Obama released his latest budget and true to form, the GOP is screwing up the response.
As any good marketer knows, a message has to be written in a way that resonates with the target audience. Screw this up and it doesn't matter how clever your ad is, it is not going to work.
As critics have claimed, Obama's budget is more of a political document than a genuine proposal. For all the thousand or so pages, all Obama wanted was a couple of talking points to repeat over and over again in targeting the voters whose support is critical this fall.
And how does the GOP respond? With hyper-technical critiques of spending levels and tax levels and so on.
How does one say boring?
The public doesn't care about the budget per se. They aren't into analyzing the thousands of line items. All they care about is whether they can imagine the budget helping them.
Note that Obama's talking points - tax hikes for the wealthy and more spending - don't offer the promise of making anybody's life better.
And that is the weakness of Obama's budget. He hasn't come up with talking points that promise a rosy future. And this weakness is where the GOP needs to attack.
The GOP needs to launch its own sound-bite attack. The message?
Raising taxes won't help lower the unemployment rate. Wasting more money on silly programs won't help lower the cost of a gallon of gas. They won't make health care any more affordable. Nor will they help stop the decline in home values.
By attacking - and undercutting - what Obama believes to be the strength of his budget, the GOP can score some major points.
America needs a President who is more concerned with increasing the number of people with jobs than going after those who have jobs. We need a President who knows it isn't smart to keep wasting money on the same things he wasted the last trillion or so dollars on.
Think of the impact we could have with commercials featuring regular folks (NOT politicians) who talk about how Obama's budget isn't going to get them to spend any more money, that it isn't going to lead them to hiring any more people, that they are afraid their houses will only continue to drop in value.
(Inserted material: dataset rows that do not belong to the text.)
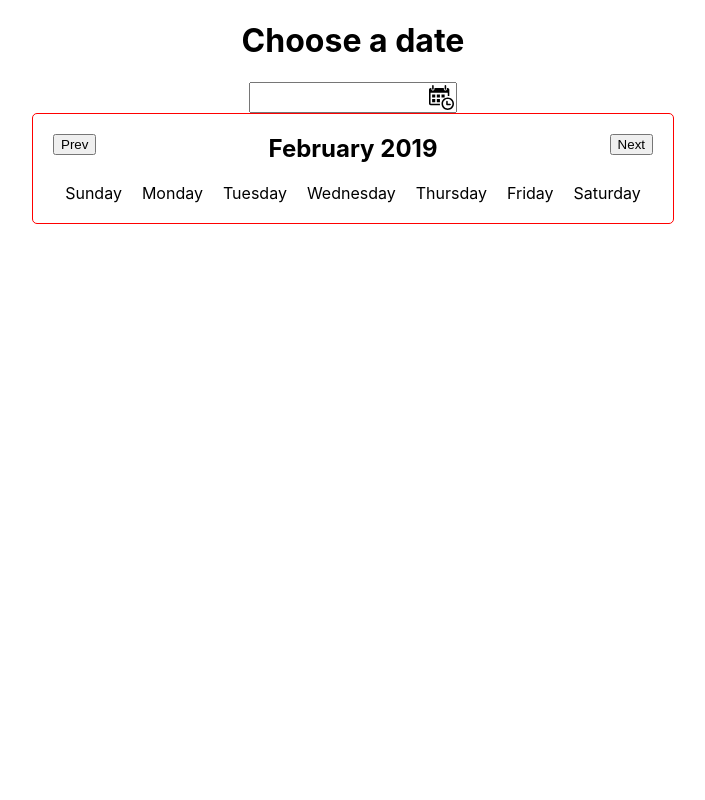
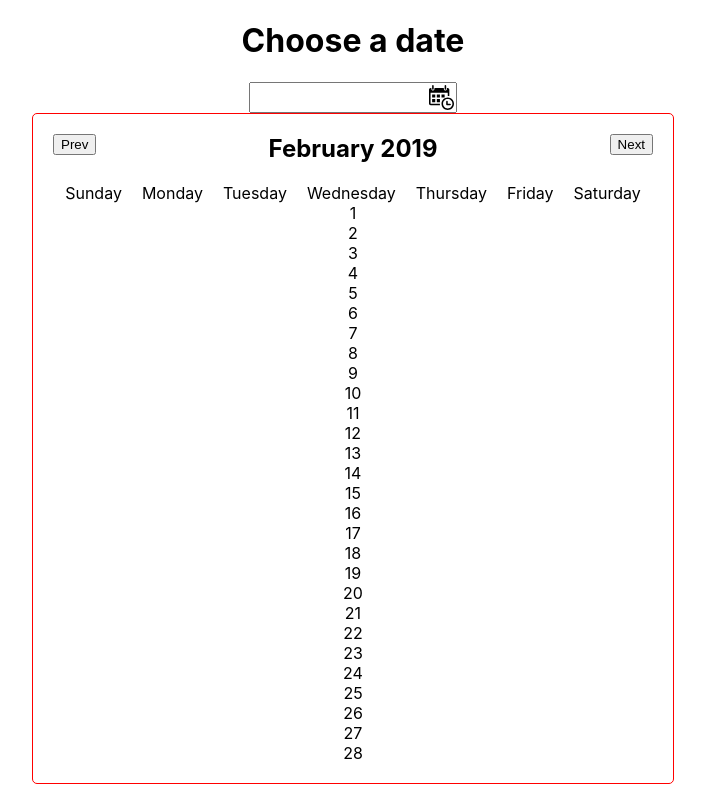
Before and after one commit to AlanaFarkas/date-picker, a React (Create React App) app: page / in a window 1280 px wide. Both pictures are taken after a click on the picture 728 px from the left and 97 px from the top of the page. Shown: the whole page, without its empty margins (287-992 px from the left). Built offline with nearby package versions, Linux system fonts and the light colour scheme.

Commit message:
feat: loops and renders days of each month

```diff
--- a/src/App.js
+++ b/src/App.js
@@ -5,20 +5,6 @@ import Input from './Input'
 import styled from 'styled-components';
 import CalendarContainer from './CalendarContainer';
 import { ALL_DAYS, ALL_MONTHS } from './constants';
-// ALL_MONTHS = {
-//   'January': 31,
-//   'February': 28,
-//   'March': 31,
-//   'April': 30,
-//   'May': 31,
-//   'June': 30,
-//   'July': 31,
-//   'August': 30,
-//   'September': 30,
-//   'October': 31,
-//   'November': 30,
-//   'December': 31
-// }
 
 class App extends Component {
 
@@ -28,19 +14,20 @@ class App extends Component {
     const today = new Date();
     let monthDigit = today.getMonth();
     let monthArray = Object.keys(ALL_MONTHS);
+    let datesArray = Object.values(ALL_MONTHS);
     let year = today.getFullYear();
 
     this.state = {
       weekdays: ALL_DAYS,
       months: monthArray,
+      dates: datesArray,
       openCalendar: false,
       today: today,
       monthDigit: monthDigit,
       displayedMonth: monthArray[monthDigit],
-      // displayedDates: ALL_MONTHS.displayedMonth,
+      displayedDates: datesArray[monthDigit],
       year: year,
     }
-    console.log(typeof(this.state.displayedDates))
   }
 
   showCalendar = () => {
@@ -59,7 +46,8 @@ class App extends Component {
     } else {
       return this.setState(prevState => ({
         monthDigit: prevState.monthDigit + 1,
-        displayedMonth: this.state.months[prevState.monthDigit + 1]
+        displayedMonth: this.state.months[prevState.monthDigit + 1],
+        displayedDates: this.state.dates[prevState.monthDigit + 1]
       }))
     }
   }
@@ -80,15 +68,25 @@ class App extends Component {
     } else {
       return this.setState(prevState => ({
         monthDigit: prevState.monthDigit - 1,
-        displayedMonth: this.state.months[prevState.monthDigit - 1]
+        displayedMonth: this.state.months[prevState.monthDigit - 1],
+        displayedDates: this.state.dates[prevState.monthDigit - 1]
       }))
     }
   }
 
+
   render() {
     const dayStrings = this.state.weekdays.map((day, i) => {
-        return <p key={i}>{day}</p>
+      return <p key={i}>{day}</p>
     });
+
+    let dates = []
+    for(var i = 1; i < this.state.displayedDates + 1; i++) {
+      dates.push(i);
+    }
+
+    const cellDates = dates.map(d => <div key={d}>{d}</div>)
+    console.log(this.state.displayedDates)
 
     return (
       <div className="App">
@@ -102,6 +100,7 @@ class App extends Component {
           month={this.state.displayedMonth}
           year={this.state.year}
           days={dayStrings}
+          dates={cellDates}
           handleNext={this.handleNext}
           handlePrev={this.handlePrev} />
       : null}
--- a/src/CalendarContainer.js
+++ b/src/CalendarContainer.js
@@ -1,7 +1,7 @@
 import React from 'react';
 import styled from 'styled-components';
 
-const CalendarContainer = ({year, month, days, handleNext, handlePrev}) => {
+const CalendarContainer = ({year, month, days, dates, handleNext, handlePrev}) => {
 
     return (
     <Calendar>
@@ -13,6 +13,9 @@ const CalendarContainer = ({year, month, days, handleNext, handlePrev}) => {
         <DaysContainer>
             {days}
         </DaysContainer>
+        <DatesContainer>
+            {dates}
+        </DatesContainer>
     </Calendar>
     )
 }
@@ -36,6 +39,14 @@ const Month = styled.h2`
     margin: 0 20px;
 `;
 
+const PrevButton = styled.button`
+    float: left;
+`;
+
+const NextButton = styled.button`
+    float: right;
+`;
+
 const DaysContainer = styled.div`
     p {
         margin: 0 10px;
@@ -43,10 +54,6 @@ const DaysContainer = styled.div`
     }
 `;
 
-const PrevButton = styled.button`
-    float: left;
+const DatesContainer = styled.div`
+
 `;
-
-const NextButton = styled.button`
-    float: right;
-`;
```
This is the message the GOP should be pushing. Sadly, they're not.